Identity theft -- stats, victims’ battles, and advice
Identity theft is a dual crime involving at least two sets of victims -- the business community and the person whose identity was used to commit the crime. Identity theft counselors deal with people who are angry and tired of fighting a seemingly endless battle on their own. They are frequently considered guilty until they prove their innocence to credit card and bank fraud investigators, collection agencies, and law enforcement.
According to the Identity Theft Resource Center (ITRC), victims now spend an average of 600 hours recovering from this crime, often over a period of years. Three years ago the average was 175-200 hours of time, an increase of more than 300 pecent. Based on 600 hours times the indicated victim wages, this equals nearly $16,000 in lost potential or realized income. Today, the business community loses between $40,000 -- $92,000 per name in fraudulent charges, based on reported fraud losses seen by surveyed victims.
The emotional impact on victims is likened to that felt by victims of more violent crime, including rape, violent assault and repeated battering. Some victims feel dirty, defiled, embarrassed, and undeserving of assistance. Others report a split with a significant other or spouse and of being unsupported by family members. Today, victims spend an average of $1,400 in out-of-pocket expenses, an increase of 185 percent from years past.
The ITRC proffers helpful facts about identity theft victims:
- Identity theft is an emotionally abusive crime, potentially as devastating as a physical attack.
- Victims are scared. They are confused. Their ability to trust anyone has been severely tested.
- Identity theft is a repetitive crime, and victims suffer some of the same emotional damage as victims of physical assault. It feels like it will never end, especially when the victim continues to receive notices by phone or in the mail from creditors.
- Almost all victims report that the financial, emotional and criminal assault on their good name has permanently impacted their lives in a negative way.
- Most of these individuals have never been a victim of a crime like this. They can become overly excited, overbearing, and anxious. They want everything done yesterday.
- According to a study by the Privacy Rights Clearinghouse and CALPIRG, the average victim spends 175 hours and $808 in out-of-pocket expenses to clear his/her name.
- • Victims typically uncover more evidence in a case than law enforcement, and more rapidly. Many rightfully feel they must become the primary investigator in the case. These victims will likely put more hours into this case than you will.
- The reality is: if the victim doesn’t do anything, no one else will.
- Victims have an emotional need to become their own advocates. They need to continue to be a part of the loop and feel like they are doing something to get this person to stop harassing them.

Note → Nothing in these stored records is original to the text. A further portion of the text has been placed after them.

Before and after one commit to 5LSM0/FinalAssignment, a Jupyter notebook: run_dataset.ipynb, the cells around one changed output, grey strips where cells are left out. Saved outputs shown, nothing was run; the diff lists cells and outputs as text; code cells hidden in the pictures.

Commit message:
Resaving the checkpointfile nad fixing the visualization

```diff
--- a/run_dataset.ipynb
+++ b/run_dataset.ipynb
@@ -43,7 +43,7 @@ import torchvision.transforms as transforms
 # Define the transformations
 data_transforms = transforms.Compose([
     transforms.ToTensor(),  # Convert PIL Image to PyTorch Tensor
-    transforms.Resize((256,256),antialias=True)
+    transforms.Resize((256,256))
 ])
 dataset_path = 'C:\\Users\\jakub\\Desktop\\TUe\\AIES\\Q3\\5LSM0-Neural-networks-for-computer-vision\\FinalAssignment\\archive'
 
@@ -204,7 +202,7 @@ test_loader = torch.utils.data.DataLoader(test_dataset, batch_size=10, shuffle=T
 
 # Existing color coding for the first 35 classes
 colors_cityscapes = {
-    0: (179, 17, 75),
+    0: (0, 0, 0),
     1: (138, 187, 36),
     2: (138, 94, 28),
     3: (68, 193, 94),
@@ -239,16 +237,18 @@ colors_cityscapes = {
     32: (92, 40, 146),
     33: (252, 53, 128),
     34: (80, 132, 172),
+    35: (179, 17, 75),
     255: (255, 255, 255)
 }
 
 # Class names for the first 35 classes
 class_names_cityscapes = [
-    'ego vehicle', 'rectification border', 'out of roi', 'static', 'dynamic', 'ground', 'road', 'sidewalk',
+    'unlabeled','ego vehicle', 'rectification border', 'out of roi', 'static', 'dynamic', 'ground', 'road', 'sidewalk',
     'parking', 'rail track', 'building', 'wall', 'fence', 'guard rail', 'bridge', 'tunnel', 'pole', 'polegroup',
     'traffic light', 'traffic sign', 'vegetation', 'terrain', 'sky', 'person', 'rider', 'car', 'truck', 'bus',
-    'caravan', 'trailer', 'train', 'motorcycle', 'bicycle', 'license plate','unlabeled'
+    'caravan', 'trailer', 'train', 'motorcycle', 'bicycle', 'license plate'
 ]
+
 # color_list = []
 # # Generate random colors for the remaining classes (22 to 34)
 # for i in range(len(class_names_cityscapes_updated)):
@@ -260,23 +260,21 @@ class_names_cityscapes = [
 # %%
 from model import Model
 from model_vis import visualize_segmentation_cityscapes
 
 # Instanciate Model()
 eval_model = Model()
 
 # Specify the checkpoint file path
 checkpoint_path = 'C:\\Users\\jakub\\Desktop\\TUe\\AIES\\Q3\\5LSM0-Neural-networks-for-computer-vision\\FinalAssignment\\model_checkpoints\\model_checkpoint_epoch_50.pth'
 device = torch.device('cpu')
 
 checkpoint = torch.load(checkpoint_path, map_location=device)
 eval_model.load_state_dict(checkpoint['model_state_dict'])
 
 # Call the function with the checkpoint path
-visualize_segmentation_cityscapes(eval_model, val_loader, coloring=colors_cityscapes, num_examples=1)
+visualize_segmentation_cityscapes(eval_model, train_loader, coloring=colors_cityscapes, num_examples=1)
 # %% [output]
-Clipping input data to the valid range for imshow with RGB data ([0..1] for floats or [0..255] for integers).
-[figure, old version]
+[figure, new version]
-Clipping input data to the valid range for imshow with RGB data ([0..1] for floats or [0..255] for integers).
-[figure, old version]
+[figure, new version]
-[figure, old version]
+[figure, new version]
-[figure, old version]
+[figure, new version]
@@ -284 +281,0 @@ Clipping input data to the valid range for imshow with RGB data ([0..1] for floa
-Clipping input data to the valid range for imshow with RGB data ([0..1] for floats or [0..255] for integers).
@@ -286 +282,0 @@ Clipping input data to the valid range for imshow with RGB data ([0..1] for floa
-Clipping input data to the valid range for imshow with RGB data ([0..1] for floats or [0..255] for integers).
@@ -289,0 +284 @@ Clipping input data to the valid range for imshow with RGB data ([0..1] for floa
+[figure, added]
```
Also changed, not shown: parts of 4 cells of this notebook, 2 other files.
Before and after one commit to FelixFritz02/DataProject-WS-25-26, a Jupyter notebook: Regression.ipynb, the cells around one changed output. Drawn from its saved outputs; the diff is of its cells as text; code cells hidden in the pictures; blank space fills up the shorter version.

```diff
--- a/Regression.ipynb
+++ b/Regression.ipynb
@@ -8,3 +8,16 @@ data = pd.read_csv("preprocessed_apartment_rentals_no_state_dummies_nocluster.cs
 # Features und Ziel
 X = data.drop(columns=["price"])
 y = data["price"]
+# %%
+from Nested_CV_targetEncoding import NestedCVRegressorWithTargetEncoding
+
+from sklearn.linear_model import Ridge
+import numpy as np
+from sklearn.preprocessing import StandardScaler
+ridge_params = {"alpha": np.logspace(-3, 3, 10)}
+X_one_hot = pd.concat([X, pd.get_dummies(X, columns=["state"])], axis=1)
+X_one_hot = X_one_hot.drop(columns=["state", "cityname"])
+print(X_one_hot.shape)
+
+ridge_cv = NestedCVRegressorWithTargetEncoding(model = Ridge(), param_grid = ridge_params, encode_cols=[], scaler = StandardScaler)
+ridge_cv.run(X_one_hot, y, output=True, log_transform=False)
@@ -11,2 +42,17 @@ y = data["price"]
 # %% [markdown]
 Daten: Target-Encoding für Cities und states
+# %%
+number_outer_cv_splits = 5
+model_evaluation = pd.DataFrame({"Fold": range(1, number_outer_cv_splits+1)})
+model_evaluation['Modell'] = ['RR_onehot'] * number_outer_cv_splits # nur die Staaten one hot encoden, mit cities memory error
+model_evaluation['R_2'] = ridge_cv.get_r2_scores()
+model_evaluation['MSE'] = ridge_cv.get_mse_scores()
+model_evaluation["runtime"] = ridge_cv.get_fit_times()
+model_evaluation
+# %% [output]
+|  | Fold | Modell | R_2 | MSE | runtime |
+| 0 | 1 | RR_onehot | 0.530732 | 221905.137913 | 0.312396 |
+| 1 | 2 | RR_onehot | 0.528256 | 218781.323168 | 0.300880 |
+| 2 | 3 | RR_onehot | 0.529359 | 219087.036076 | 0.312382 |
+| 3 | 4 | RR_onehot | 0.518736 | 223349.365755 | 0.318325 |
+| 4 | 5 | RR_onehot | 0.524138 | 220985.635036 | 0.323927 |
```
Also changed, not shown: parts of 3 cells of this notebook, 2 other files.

The ITRC is a nonprofit organization that was founded in 1999 and has interacted with thousands of victims, dozens of law enforcement agencies and governmental agencies, state and federal legislators, and business groups concerned with the problem of identity theft. For more information on identity theft victim relations and other related materials, please visit www.idtheftcenter.org
Guidance When Identity Theft Occurs
According to the Federal Trade Commission (FTC), police officers should advise identity theft victims to:
- Contact the fraud departments of any of the three major credit bureaus to place a fraud alert on your credit file. The fraud alert requests creditors to contact you before opening any new accounts or making any changes to your existing accounts. As soon as the credit bureau confirms your fraud alert, the other two credit bureaus will be automatically notified to place fraud alerts, and all three credit reports will be sent to you free of charge.
- Close the accounts that you know or believe have been tampered with or opened fraudulently. Use the ID Theft Affidavit when disputing new unauthorized accounts.
- File a police report. Get a copy of the report to submit to your creditors and others that may require proof of the crime.
- • File your complaint with the FTC. The FTC maintains a database of identity theft cases used by law enforcement agencies for investigations. Filing a complaint also helps us learn more about identity theft and the problems victims are having so that we can better assist you.
Helpful links for law enforcement when remedying the effects of identity theft are:
US Secret Service Field Offices, or visit www.einformation.usss.gov, which is a link to a unique collection of resource databases that help financial institutions and law enforcement obtain information on a variety of topics.